(Edit difference data)
········

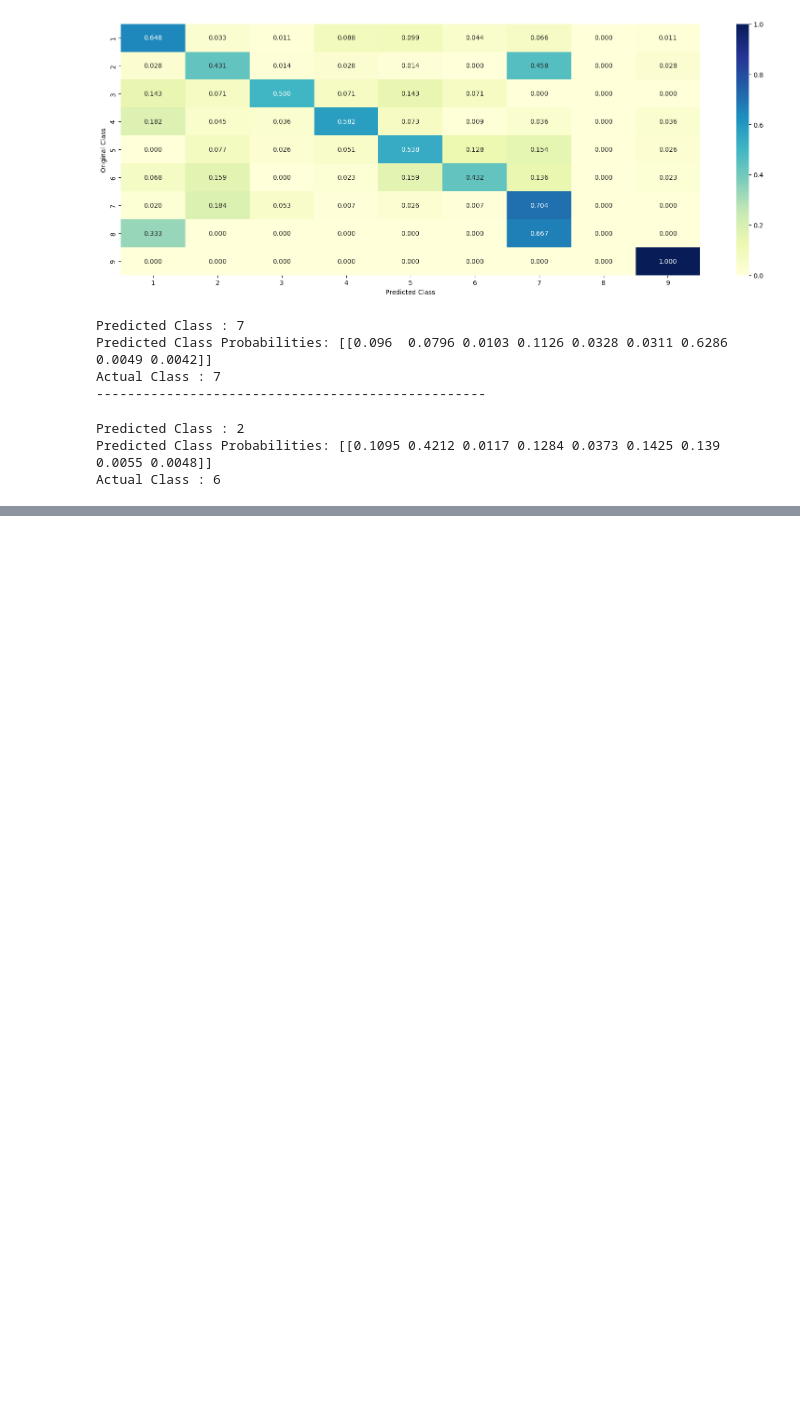
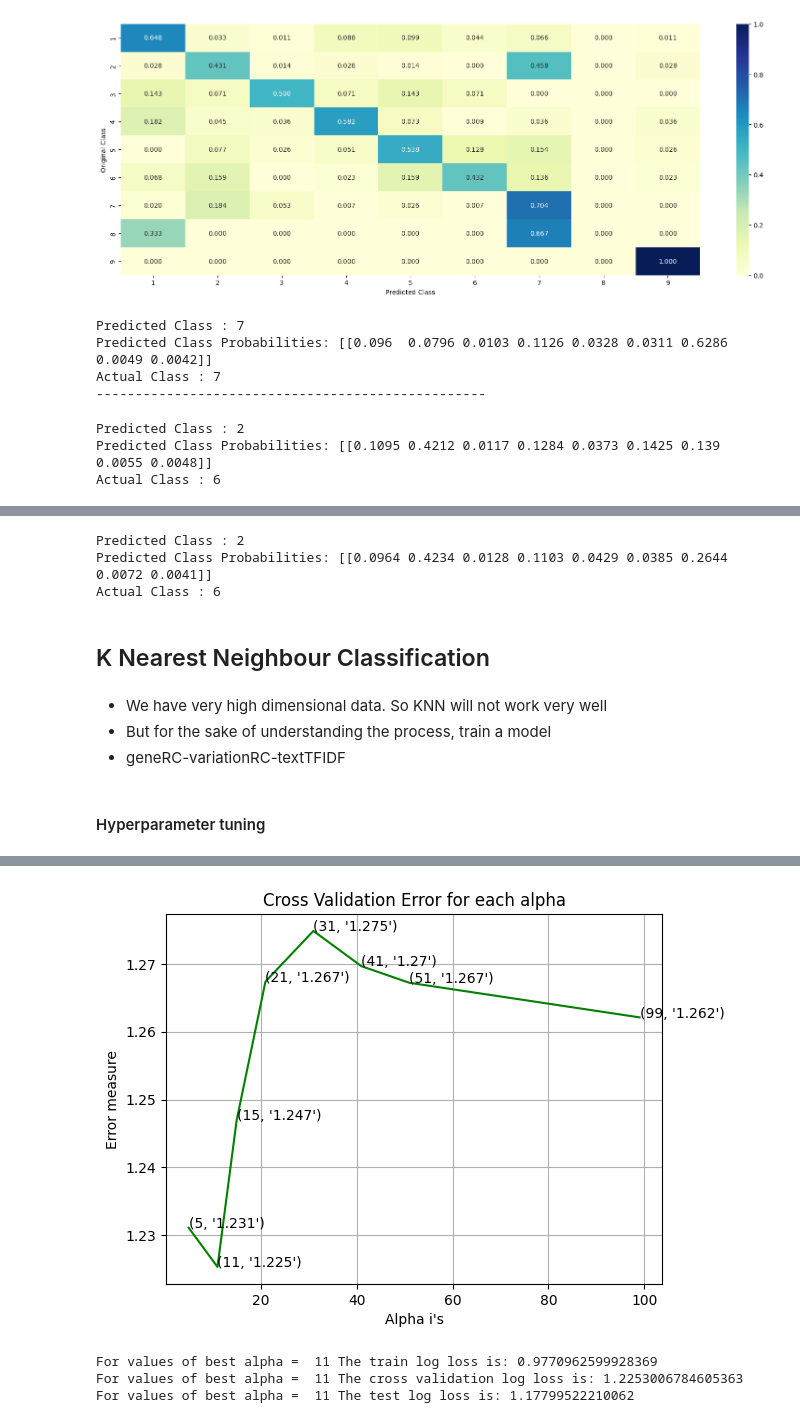
Before and after one commit to Sonarjit/cancerPrediction, a Jupyter notebook: notebook/8_machine_learning_model.ipynb, the cells around one changed output, grey strips where cells are left out. Drawn from its saved outputs; the diff is of its cells as text; code cells hidden in the pictures; blank space fills up the shorter version.

Commit message:
model completed

```diff
--- a/notebook/8_machine_learning_model.ipynb
+++ b/notebook/8_machine_learning_model.ipynb
@@ -343,0 +645,64 @@ Actual Class : 6
+# %%
+test_point_index = 50
+no_feature = 100
+predicted_cls = sig_clf.predict(X_test_geneRC_variationRC_textTFIDF[test_point_index])
+print("Predicted Class :", predicted_cls[0])
+print("Predicted Class Probabilities:", np.round(sig_clf.predict_proba(X_test_geneRC_variationRC_textTFIDF[test_point_index]),4))
+print("Actual Class :", test_y[test_point_index])
+# indices = np.argsort(-1*abs(clf.coef_))[predicted_cls-1][:,:no_feature]
+# print("-"*50)
+# get_impfeature_names(indices[0], test_df['TEXT'].iloc[test_point_index],test_df['Gene'].iloc[test_point_index],test_df['Variation'].iloc[test_point_index], no_feature)
+# %% [output]
+Predicted Class : 2
+Predicted Class Probabilities: [[0.0964 0.4234 0.0128 0.1103 0.0429 0.0385 0.2644 0.0072 0.0041]]
+Actual Class : 6
+# %% [markdown]
+<h2>K Nearest Neighbour Classification</h2>
+# %% [markdown]
+* We have very high dimensional data. So KNN will not work very well
+* But for the sake of understanding the process, train a model
+* geneRC-variationRC-textTFIDF
+# %% [markdown]
+<h4>Hyperparameter tuning</h4>
+# %%
+
+from sklearn.neighbors import KNeighborsClassifier
+from collections import Counter
+
+alpha = [5, 11, 15, 21, 31, 41, 51, 99]
+cv_log_error_array = []
+for i in alpha:
+    print("for alpha =", i)
+    clf = KNeighborsClassifier(n_neighbors=i)
+    # clf.fit(train_x_responseCoding, train_y)
+    sig_clf = CalibratedClassifierCV(clf, method="sigmoid")
+    sig_clf.fit(X_train_geneRC_variationRC_textTFIDF, train_y)
+    sig_clf_probs = sig_clf.predict_proba(X_cv_geneRC_variationRC_textTFIDF)
+    cv_log_error_array.append(log_loss(cv_y, sig_clf_probs, labels=sig_clf.classes_))
+    # to avoid rounding error while multiplying probabilites we use log-probability estimates
+    print("Log Loss :",log_loss(cv_y, sig_clf_probs))
+
+fig, ax = plt.subplots()
+ax.plot(alpha, cv_log_error_array,c='g')
+for i, txt in enumerate(np.round(cv_log_error_array,3)):
+    ax.annotate((alpha[i],str(txt)), (alpha[i],cv_log_error_array[i]))
+plt.grid()
+plt.title("Cross Validation Error for each alpha")
+plt.xlabel("Alpha i's")
+plt.ylabel("Error measure")
+plt.show()
+
+
+best_alpha = np.argmin(cv_log_error_array)
+clf = KNeighborsClassifier(n_neighbors=alpha[best_alpha])
+# clf.fit(X_train_geneRC_variationRC_textTFIDF, train_y)
+sig_clf = CalibratedClassifierCV(clf, method="sigmoid")
+sig_clf.fit(X_train_geneRC_variationRC_textTFIDF, train_y)
+
+predict_y = sig_clf.predict_proba(X_train_geneRC_variationRC_textTFIDF)
+print('For values of best alpha = ', alpha[best_alpha], "The train log loss is:",log_loss(train_y, predict_y, labels=sig_clf.classes_))
+predict_y = sig_clf.predict_proba(X_cv_geneRC_variationRC_textTFIDF)
+print('For values of best alpha = ', alpha[best_alpha], "The cross validation log loss is:",log_loss(cv_y, predict_y, labels=sig_clf.classes_))
+predict_y = sig_clf.predict_proba(X_test_geneRC_variationRC_textTFIDF)
+print('For values of best alpha = ', alpha[best_alpha], "The test log loss is:",log_loss(test_y, predict_y, labels=sig_clf.classes_))
+# %% [output]
@@ -343,0 +725,4 @@ Actual Class : 6
+[figure, added]
+For values of best alpha =  11 The train log loss is: 0.9770962599928369
+For values of best alpha =  11 The cross validation log loss is: 1.2253006784605363
+For values of best alpha =  11 The test log loss is: 1.17799522210062
```
Also changed, not shown: parts of 58 cells of this notebook, 2 other files.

········

Task goal => The required output is a copy of each line in the records where the string "Probabilities" occurs.

Task result =>
+print("Predicted Class Probabilities:", np.round(sig_clf.predict_proba(X_test_geneRC_variationRC_textTFIDF[test_point_index]),4))
+Predicted Class Probabilities: [[0.0964 0.4234 0.0128 0.1103 0.0429 0.0385 0.2644 0.0072 0.0041]]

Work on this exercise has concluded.